Posted by Steve Karimi | Aug 08, 2016 | 0 Comments

Arizona police officers did not violate a homeless man's Fifth Amendment rights against self-incrimination when they questioned him about a burglary before reading him his Miranda rights, according to a new ruling from the Arizona Supreme Court.

The man, who confessed to burglary before being issued a Miranda warning, had sought to have his confession excluded as evidence against him.

In April 2013, an officer responding to a call about a possible burglary, found Carlos Andrews Maciel sitting near a boarded up building. The officer asked for identification and patted him down in a search for weapons. Finding no weapons or outstanding warrants, the officer questioned Maciel before asking him to sit in his patrol car until another officer arrived. When the second officer arrived, Maciel was asked to sit on the curb. Initially, Maciel said he didn't know about the break-in, but upon continued questioning, he admitted to removing a board from a window and entering the building to look for money.

After the officers searched the building and finding nothing missing, they arrested Maciel for unboarding the window and entering the building. He was then handcuffed and advised of his Miranda rights. A jury found Maciel guilty of burglary. He was sentenced to a month in jail and placed on intensive probation for three years.

In the Arizona Supreme Court decision, justices stated that even though "no reasonable person would have felt free to simply walk away" from the officers, Maciel wasn't actually in custody when he confessed. That is because the officers questioned him in public, the on-scene investigation lasted less than an hour and Maciel was not threatened or taken elsewhere to be questioned. The justices said the questioning did not amount to the "coercive pressures" used in the criminal case that spawned the Miranda warning.

In 1966, the U.S. Supreme Court handed down a decision in Miranda v. Arizona that established the principle that all criminal suspects must be advised of their rights before interrogation. As a matter of procedure, officers of the law now advise suspects under arrest: “You have the right to remain silent. Anything you say can, and will, be used against you in court of law. You have the right to an attorney. If you cannot afford one, one will be appointed to you.”

The impetus for the Miranda warning was a 1963 Phoenix-area rape case. Police picked up Ernesto Miranda on suspicion of raping an 18-year-old woman. Even though the victim did not identify him as her attacker, police interrogated him. Miranda confessed to the rape, but later recanted. Even though the supposed confession and the victim's account of the crime differed, Miranda was found guilty at trial and sentenced to prison. The American Civil Liberties Union took up his appeal, claiming that the confession was coerced. The Supreme Court overturned his conviction, but Miranda was retried and convicted again in October 1966.
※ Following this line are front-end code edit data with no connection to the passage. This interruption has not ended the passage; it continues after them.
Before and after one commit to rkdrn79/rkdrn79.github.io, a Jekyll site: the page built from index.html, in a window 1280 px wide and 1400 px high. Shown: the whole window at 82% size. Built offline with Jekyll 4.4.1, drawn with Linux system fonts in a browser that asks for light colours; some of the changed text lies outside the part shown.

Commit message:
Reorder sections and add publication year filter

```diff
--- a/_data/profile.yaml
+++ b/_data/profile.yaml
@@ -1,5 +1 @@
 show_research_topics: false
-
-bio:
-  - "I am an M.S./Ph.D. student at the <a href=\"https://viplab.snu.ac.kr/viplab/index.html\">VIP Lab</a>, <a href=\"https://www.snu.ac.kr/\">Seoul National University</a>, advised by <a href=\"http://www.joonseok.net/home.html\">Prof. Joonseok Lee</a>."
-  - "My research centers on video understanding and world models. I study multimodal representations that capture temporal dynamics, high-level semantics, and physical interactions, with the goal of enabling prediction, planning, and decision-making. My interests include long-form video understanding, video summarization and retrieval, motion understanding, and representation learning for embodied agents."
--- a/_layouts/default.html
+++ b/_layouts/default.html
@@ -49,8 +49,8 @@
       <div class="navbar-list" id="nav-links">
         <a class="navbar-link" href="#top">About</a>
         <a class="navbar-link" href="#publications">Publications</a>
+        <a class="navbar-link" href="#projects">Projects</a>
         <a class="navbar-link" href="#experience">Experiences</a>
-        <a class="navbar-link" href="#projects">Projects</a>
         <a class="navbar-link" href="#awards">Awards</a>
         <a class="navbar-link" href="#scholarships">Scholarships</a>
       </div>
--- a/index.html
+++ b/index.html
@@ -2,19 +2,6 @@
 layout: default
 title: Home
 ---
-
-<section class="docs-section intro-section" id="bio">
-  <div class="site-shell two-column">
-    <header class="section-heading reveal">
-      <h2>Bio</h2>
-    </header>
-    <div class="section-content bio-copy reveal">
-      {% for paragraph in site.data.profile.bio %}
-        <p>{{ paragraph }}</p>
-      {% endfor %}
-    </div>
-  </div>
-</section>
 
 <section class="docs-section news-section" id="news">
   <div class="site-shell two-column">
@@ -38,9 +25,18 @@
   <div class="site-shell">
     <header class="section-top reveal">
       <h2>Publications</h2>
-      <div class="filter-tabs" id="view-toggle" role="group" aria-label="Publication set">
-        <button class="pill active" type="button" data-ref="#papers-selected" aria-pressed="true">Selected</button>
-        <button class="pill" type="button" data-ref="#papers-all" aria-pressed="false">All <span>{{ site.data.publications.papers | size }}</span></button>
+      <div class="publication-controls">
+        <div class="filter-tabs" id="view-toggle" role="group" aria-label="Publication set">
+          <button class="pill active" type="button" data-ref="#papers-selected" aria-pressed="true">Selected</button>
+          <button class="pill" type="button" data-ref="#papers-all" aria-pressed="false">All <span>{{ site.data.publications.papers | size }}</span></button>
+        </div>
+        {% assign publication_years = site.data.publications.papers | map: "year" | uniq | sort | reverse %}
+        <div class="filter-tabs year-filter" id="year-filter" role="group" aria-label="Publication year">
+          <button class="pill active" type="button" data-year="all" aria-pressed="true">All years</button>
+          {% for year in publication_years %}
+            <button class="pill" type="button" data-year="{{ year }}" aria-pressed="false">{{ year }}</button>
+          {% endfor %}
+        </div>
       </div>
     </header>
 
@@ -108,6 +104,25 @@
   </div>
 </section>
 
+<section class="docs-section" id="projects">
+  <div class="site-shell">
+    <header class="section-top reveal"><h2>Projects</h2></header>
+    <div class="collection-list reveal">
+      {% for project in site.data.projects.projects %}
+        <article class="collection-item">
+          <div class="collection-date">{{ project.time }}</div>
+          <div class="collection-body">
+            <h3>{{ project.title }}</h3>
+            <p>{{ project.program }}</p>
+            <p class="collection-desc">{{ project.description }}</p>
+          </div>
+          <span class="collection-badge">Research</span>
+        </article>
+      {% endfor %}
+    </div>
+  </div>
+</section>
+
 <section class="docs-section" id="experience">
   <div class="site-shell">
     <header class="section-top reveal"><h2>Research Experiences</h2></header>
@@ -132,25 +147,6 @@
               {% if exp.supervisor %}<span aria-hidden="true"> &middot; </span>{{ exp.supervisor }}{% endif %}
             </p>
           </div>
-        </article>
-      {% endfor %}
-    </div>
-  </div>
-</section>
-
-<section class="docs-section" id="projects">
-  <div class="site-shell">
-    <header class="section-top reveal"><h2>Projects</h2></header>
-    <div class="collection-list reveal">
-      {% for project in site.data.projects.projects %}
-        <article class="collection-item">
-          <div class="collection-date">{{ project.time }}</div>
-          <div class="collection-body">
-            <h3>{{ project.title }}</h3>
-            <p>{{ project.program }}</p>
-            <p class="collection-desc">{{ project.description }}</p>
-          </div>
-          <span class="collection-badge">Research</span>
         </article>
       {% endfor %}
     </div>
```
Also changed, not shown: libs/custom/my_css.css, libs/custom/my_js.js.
No matter the crime or the circumstances, every defendant has a right to representation by a qualified attorney. If you have been arrested and face criminal charges, call the Seattle law office of Steve Karimi at (206) 621-8777 or contact him online.

About the Author

Steve Karimi

Steve Karimi attended Pepperdine University School of Law. After graduation he worked as a prosecutor in Seattle where he gained valuable insight to the criminal justice system. Attorney Karimi uses his experiences as a prosecutor everyday only now he fights for the justice of those accused.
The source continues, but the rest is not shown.